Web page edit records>
┄┄┄┄┄┄

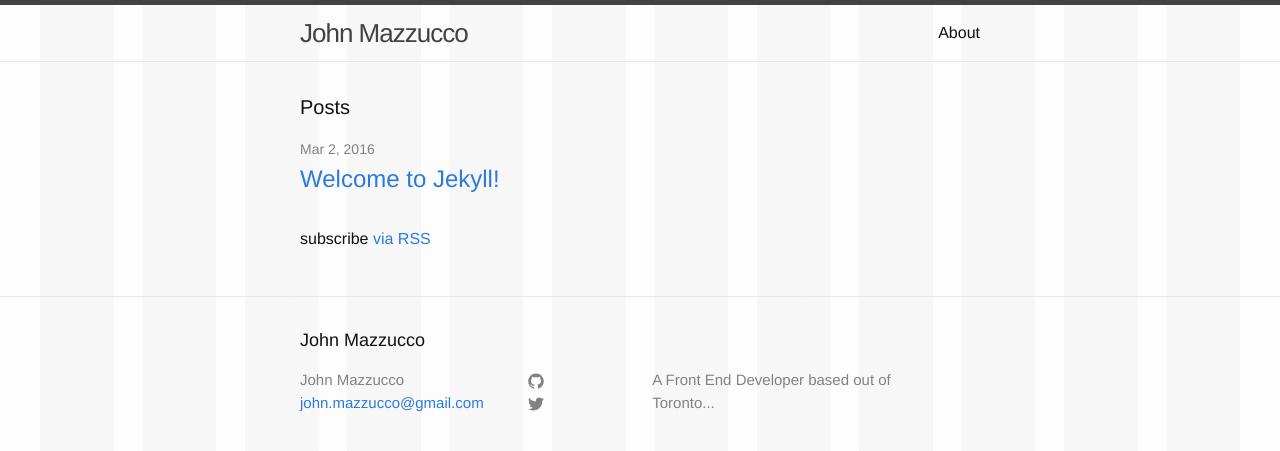
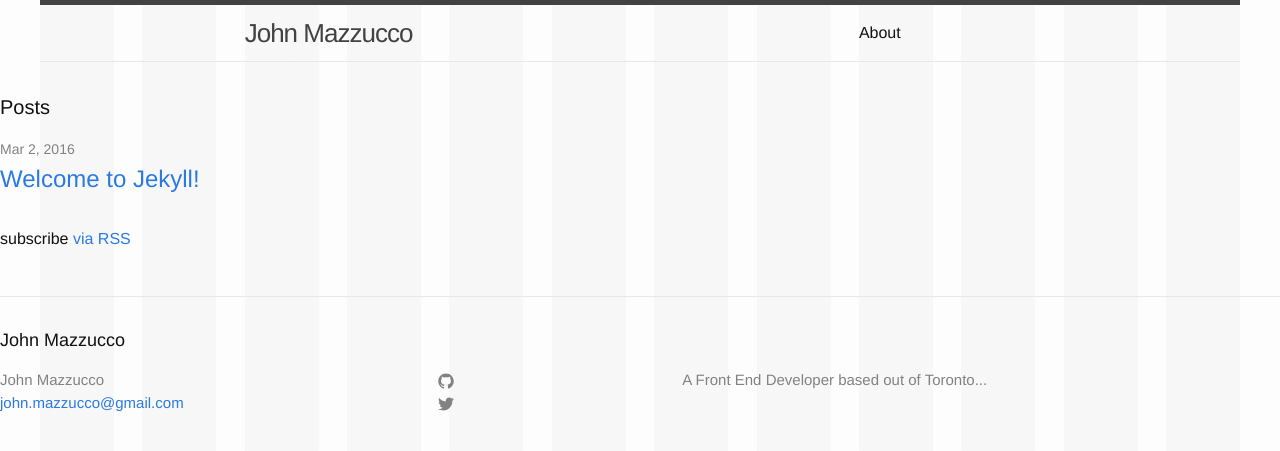
Before and after one commit to JMazzucco/Portfolio-Jekyll, a Jekyll site: the page built from index.html, in a window 1280 px wide. Shown: the top 451 px of the page. Built offline with Jekyll 4.4.1, drawn with Linux system fonts in a browser that asks for light colours.

Commit message:
Align header elements with grid

```diff
--- a/_sass/_base.scss
+++ b/_sass/_base.scss
@@ -18,6 +18,7 @@
  * Basic styling
  */
 body {
+
     font: $base-font-weight #{$base-font-size}/#{$base-line-height} $base-font-family;
     color: $text-color;
     background-color: $background-color;
@@ -160,20 +161,20 @@
  * Wrapper
  */
 .wrapper {
-    max-width: -webkit-calc(#{$content-width} - (#{$spacing-unit} * 2));
-    max-width:         calc(#{$content-width} - (#{$spacing-unit} * 2));
-    margin-right: auto;
-    margin-left: auto;
-    padding-right: $spacing-unit;
-    padding-left: $spacing-unit;
+    // max-width: -webkit-calc(#{$content-width} - (#{$spacing-unit} * 2));
+    // max-width:         calc(#{$content-width} - (#{$spacing-unit} * 2));
+    // margin-right: auto;
+    // margin-left: auto;
+    // padding-right: $spacing-unit;
+    // padding-left: $spacing-unit;
     @extend %clearfix;
 
-    @include media-query($on-laptop) {
-        max-width: -webkit-calc(#{$content-width} - (#{$spacing-unit}));
-        max-width:         calc(#{$content-width} - (#{$spacing-unit}));
-        padding-right: $spacing-unit / 2;
-        padding-left: $spacing-unit / 2;
-    }
+    // @include media-query($on-laptop) {
+    //     max-width: -webkit-calc(#{$content-width} - (#{$spacing-unit}));
+    //     max-width:         calc(#{$content-width} - (#{$spacing-unit}));
+    //     padding-right: $spacing-unit / 2;
+    //     padding-left: $spacing-unit / 2;
+    // }
 }
 
 
--- a/_sass/_layout.scss
+++ b/_sass/_layout.scss
@@ -2,6 +2,8 @@
  * Site header
  */
 .site-header {
+
+    @include outer-container;
     border-top: 5px solid $grey-color-dark;
     border-bottom: 1px solid $grey-color-light;
     min-height: 56px;
@@ -11,6 +13,8 @@
 }
 
 .site-title {
+    @include span-columns(3);
+    @include shift(2);
     font-size: 26px;
     font-weight: 300;
     line-height: 56px;
@@ -25,6 +29,7 @@
 }
 
 .site-nav {
+    @include span-columns(4);
     float: right;
     line-height: 56px;
 
```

┄┄┄┄┄┄

EXERCISE PROMPT>
Determine how many lines above contain the word "webkit", then give the number by itself.

YOUR RESPONSE>
4